**Task brief**.
Your task is to copy every line below that contains the word "bottom".

**Source material**.
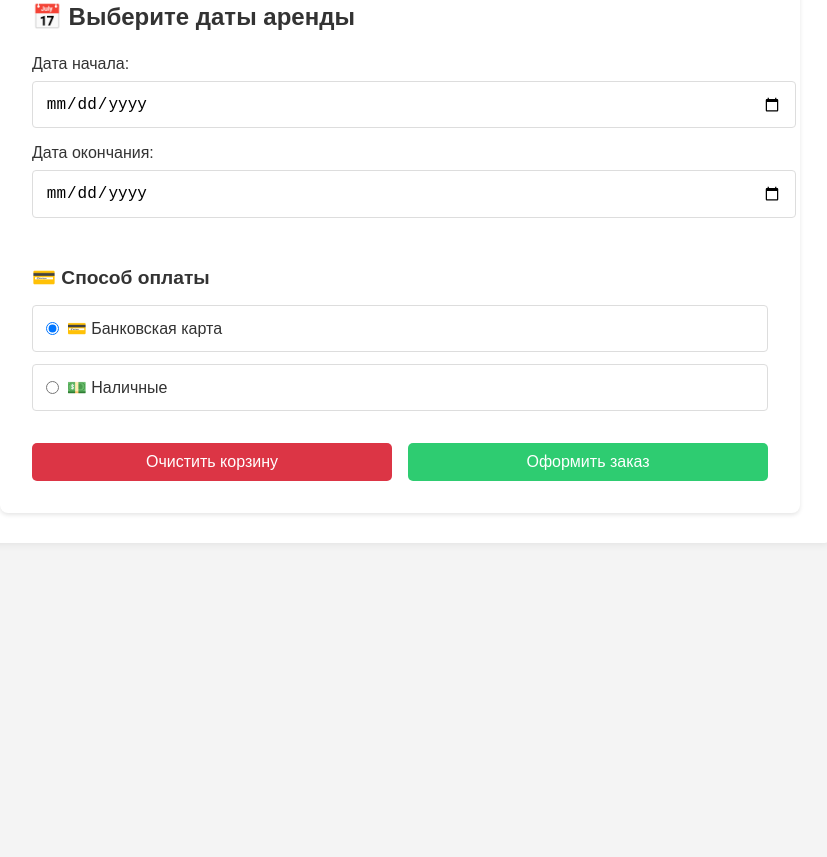
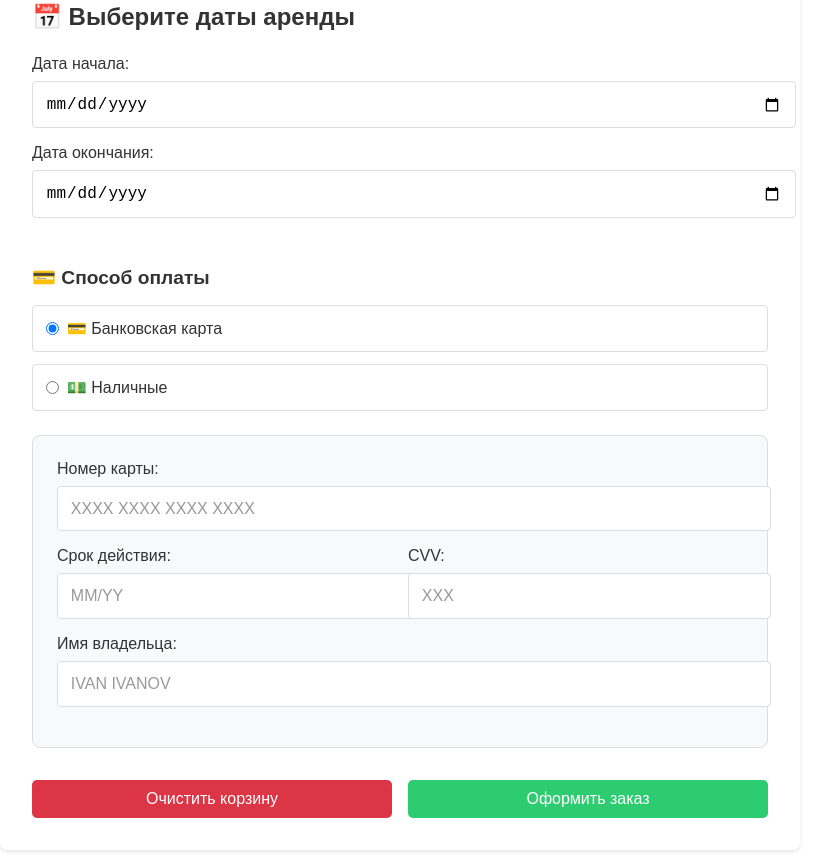
Before and after one commit to pakulove/tool-rent-diana, a website: page static/cart.html in a window 1280 px wide. Shown: the part 323-1180 px from the top of the page, without its empty margins (240-1067 px from the left). Before the commit the page ends 886 px from the top, so only its background shows below. Drawn offline with Linux system fonts and the light colour scheme; no server answers; a script that the page names is missing.

Commit message:
alpha 1.1

```diff
--- a/static/cart.html
+++ b/static/cart.html
@@ -47,13 +47,76 @@
             <h3>💳 Способ оплаты</h3>
             <div class="payment-options">
               <label class="payment-option">
-                <input type="radio" name="payment" value="card" checked />
+                <input
+                  type="radio"
+                  name="payment"
+                  value="card"
+                  checked
+                  onchange="toggleCardFields(true)"
+                />
                 <span>💳 Банковская карта</span>
               </label>
               <label class="payment-option">
-                <input type="radio" name="payment" value="cash" />
+                <input
+                  type="radio"
+                  name="payment"
+                  value="cash"
+                  onchange="toggleCardFields(false)"
+                />
                 <span>💵 Наличные</span>
               </label>
+            </div>
+
+            <div id="card-fields" class="card-fields">
+              <div class="form-group">
+                <label for="card-number">Номер карты:</label>
+                <input
+                  type="text"
+                  id="card-number"
+                  name="card-number"
+                  placeholder="XXXX XXXX XXXX XXXX"
+                  maxlength="19"
+                  oninput="formatCardNumber(this)"
+                  required
+                />
+              </div>
+              <div class="form-row">
+                <div class="form-group">
+                  <label for="card-expiry">Срок действия:</label>
+                  <input
+                    type="text"
+                    id="card-expiry"
+                    name="card-expiry"
+                    placeholder="MM/YY"
+                    maxlength="5"
+                    oninput="formatExpiry(this)"
+                    required
+                  />
+                </div>
+                <div class="form-group">
+                  <label for="card-cvv">CVV:</label>
+                  <input
+                    type="text"
+                    id="card-cvv"
+                    name="card-cvv"
+                    placeholder="XXX"
+                    maxlength="3"
+                    oninput="formatCVV(this)"
+                    required
+                  />
+                </div>
+              </div>
+              <div class="form-group">
+                <label for="card-holder">Имя владельца:</label>
+                <input
+                  type="text"
+                  id="card-holder"
+                  name="card-holder"
+                  placeholder="IVAN IVANOV"
+                  oninput="formatCardHolder(this)"
+                  required
+                />
+              </div>
             </div>
           </div>
 
@@ -75,7 +138,7 @@
             <button
               id="checkout-button"
               hx-post="/api/cart/checkout"
-              hx-include="[name='start-date'], [name='end-date'], [name='payment']"
+              hx-include="[name='start-date'], [name='end-date'], [name='payment'], [name='card-number'], [name='card-expiry'], [name='card-cvv'], [name='card-holder']"
               hx-swap="none"
               hx-on::before-request="
                 const cartItems = document.querySelectorAll('.cart-item');
@@ -95,6 +158,18 @@
                   showNotification('Дата начала не может быть позже даты окончания', 'error');
                   event.preventDefault();
                   return false;
+                }
+                const paymentMethod = document.querySelector('input[name=payment]:checked').value;
+                if (paymentMethod === 'card') {
+                  const cardNumber = document.getElementById('card-number').value;
+                  const cardExpiry = document.getElementById('card-expiry').value;
+                  const cardCVV = document.getElementById('card-cvv').value;
+                  const cardHolder = document.getElementById('card-holder').value;
+                  if (!cardNumber || !cardExpiry || !cardCVV || !cardHolder) {
+                    showNotification('Пожалуйста, заполните все поля карты', 'error');
+                    event.preventDefault();
+                    return false;
+                  }
                 }
               "
               hx-on::after-request="
@@ -164,6 +239,45 @@
           window.location.href = "/";
         });
       }
+
+      function toggleCardFields(show) {
+        const cardFields = document.getElementById("card-fields");
+        cardFields.style.display = show ? "block" : "none";
+        const inputs = cardFields.querySelectorAll("input");
+        inputs.forEach((input) => {
+          input.required = show;
+        });
+      }
+
+      function formatCardNumber(input) {
+        let value = input.value.replace(/\D/g, "");
+        value = value.replace(/(\d{4})/g, "$1 ").trim();
+        input.value = value;
+      }
+
+      function formatExpiry(input) {
+        let value = input.value.replace(/\D/g, "");
+        if (value.length >= 2) {
+          value = value.slice(0, 2) + "/" + value.slice(2);
+        }
+        input.value = value;
+      }
+
+      function formatCVV(input) {
+        input.value = input.value.replace(/\D/g, "").slice(0, 3);
+      }
+
+      function formatCardHolder(input) {
+        input.value = input.value.toUpperCase();
+      }
+
+      // Инициализация полей карты при загрузке страницы
+      document.addEventListener("DOMContentLoaded", function () {
+        const paymentMethod = document.querySelector(
+          "input[name=payment]:checked"
+        ).value;
+        toggleCardFields(paymentMethod === "card");
+      });
     </script>
   </body>
 </html>
--- a/static/styles.css
+++ b/static/styles.css
@@ -911,3 +911,51 @@ main {
 .logout-btn:hover {
   background-color: #ffebee;
 }
+
+.card-fields {
+  margin-top: 1.5rem;
+  padding: 1.5rem;
+  background: #f8f9fa;
+  border-radius: 8px;
+  border: 1px solid #ddd;
+}
+
+.card-fields .form-group {
+  margin-bottom: 1rem;
+}
+
+.card-fields .form-row {
+  display: flex;
+  gap: 1rem;
+  margin-bottom: 1rem;
+}
+
+.card-fields .form-row .form-group {
+  flex: 1;
+  margin-bottom: 0;
+}
+
+.card-fields label {
+  display: block;
+  margin-bottom: 0.5rem;
+  color: #333;
+  font-weight: 500;
+}
+
+.card-fields input {
+  width: 100%;
+  padding: 0.8rem;
+  border: 1px solid #ddd;
+  border-radius: 4px;
+  font-size: 1rem;
+  transition: border-color 0.2s;
+}
+
+.card-fields input:focus {
+  border-color: #007bff;
+  outline: none;
+}
+
+.card-fields input::placeholder {
+  color: #999;
+}
```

**Answer to this task**.
+  margin-bottom: 1rem;
+  margin-bottom: 1rem;
+  margin-bottom: 0;
+  margin-bottom: 0.5rem;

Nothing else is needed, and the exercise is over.